ASSIGNMENT: Each line of the records below that holds "other" should be copied out.

RECORDS FOR THE EXERCISE:
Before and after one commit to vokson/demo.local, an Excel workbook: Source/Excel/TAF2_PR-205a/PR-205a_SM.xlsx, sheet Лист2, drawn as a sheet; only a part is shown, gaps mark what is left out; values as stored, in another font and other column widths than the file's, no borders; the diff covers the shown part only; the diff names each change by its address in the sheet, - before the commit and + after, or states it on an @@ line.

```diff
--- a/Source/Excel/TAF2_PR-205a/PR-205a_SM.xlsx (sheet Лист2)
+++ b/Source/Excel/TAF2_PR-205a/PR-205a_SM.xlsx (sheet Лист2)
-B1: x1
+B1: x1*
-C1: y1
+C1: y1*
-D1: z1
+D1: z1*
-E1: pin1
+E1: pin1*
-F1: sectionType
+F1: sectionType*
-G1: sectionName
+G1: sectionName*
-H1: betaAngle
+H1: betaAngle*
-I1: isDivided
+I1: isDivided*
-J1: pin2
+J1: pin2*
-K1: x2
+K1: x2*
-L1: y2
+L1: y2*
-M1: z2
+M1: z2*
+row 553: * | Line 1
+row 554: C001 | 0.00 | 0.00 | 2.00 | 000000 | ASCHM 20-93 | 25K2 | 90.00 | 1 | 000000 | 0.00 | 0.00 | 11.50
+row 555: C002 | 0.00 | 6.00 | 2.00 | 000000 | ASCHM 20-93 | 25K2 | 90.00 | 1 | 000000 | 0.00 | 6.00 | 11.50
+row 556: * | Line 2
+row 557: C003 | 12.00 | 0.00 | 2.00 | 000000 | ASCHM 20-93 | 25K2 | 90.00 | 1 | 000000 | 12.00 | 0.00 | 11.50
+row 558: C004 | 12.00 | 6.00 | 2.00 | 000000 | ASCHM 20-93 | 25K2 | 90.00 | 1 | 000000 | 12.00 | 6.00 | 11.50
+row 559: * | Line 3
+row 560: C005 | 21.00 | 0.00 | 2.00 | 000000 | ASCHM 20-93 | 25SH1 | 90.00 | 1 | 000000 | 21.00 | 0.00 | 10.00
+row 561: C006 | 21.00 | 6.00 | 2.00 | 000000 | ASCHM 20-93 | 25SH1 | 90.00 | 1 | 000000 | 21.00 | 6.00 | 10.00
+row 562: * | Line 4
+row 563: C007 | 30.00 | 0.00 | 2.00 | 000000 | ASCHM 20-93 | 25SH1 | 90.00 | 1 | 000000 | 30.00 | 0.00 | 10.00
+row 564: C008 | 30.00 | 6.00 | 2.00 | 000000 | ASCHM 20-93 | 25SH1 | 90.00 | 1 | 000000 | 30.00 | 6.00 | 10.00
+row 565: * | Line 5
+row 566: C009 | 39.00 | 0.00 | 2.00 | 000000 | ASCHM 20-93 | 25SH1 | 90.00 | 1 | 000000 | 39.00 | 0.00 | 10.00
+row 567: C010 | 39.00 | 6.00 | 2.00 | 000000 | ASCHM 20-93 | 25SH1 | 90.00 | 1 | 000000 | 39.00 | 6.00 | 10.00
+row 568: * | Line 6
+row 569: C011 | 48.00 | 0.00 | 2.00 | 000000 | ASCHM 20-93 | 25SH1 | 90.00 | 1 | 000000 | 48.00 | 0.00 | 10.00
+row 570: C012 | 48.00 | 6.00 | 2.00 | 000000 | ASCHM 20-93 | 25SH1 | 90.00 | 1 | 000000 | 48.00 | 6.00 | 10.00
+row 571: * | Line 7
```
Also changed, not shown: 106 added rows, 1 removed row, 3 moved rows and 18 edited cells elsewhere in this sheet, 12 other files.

EXERCISE SOLUTION:
Before and after one commit to vokson/demo.local, an Excel workbook: Source/Excel/TAF2_PR-205a/PR-205a_SM.xlsx, sheet Лист2, drawn as a sheet; only a part is shown, gaps mark what is left out; values as stored, in another font and other column widths than the file's, no borders; the diff covers the shown part only; the diff names each change by its address in the sheet, - before the commit and + after, or states it on an @@ line.
Also changed, not shown: 106 added rows, 1 removed row, 3 moved rows and 18 edited cells elsewhere in this sheet, 12 other files.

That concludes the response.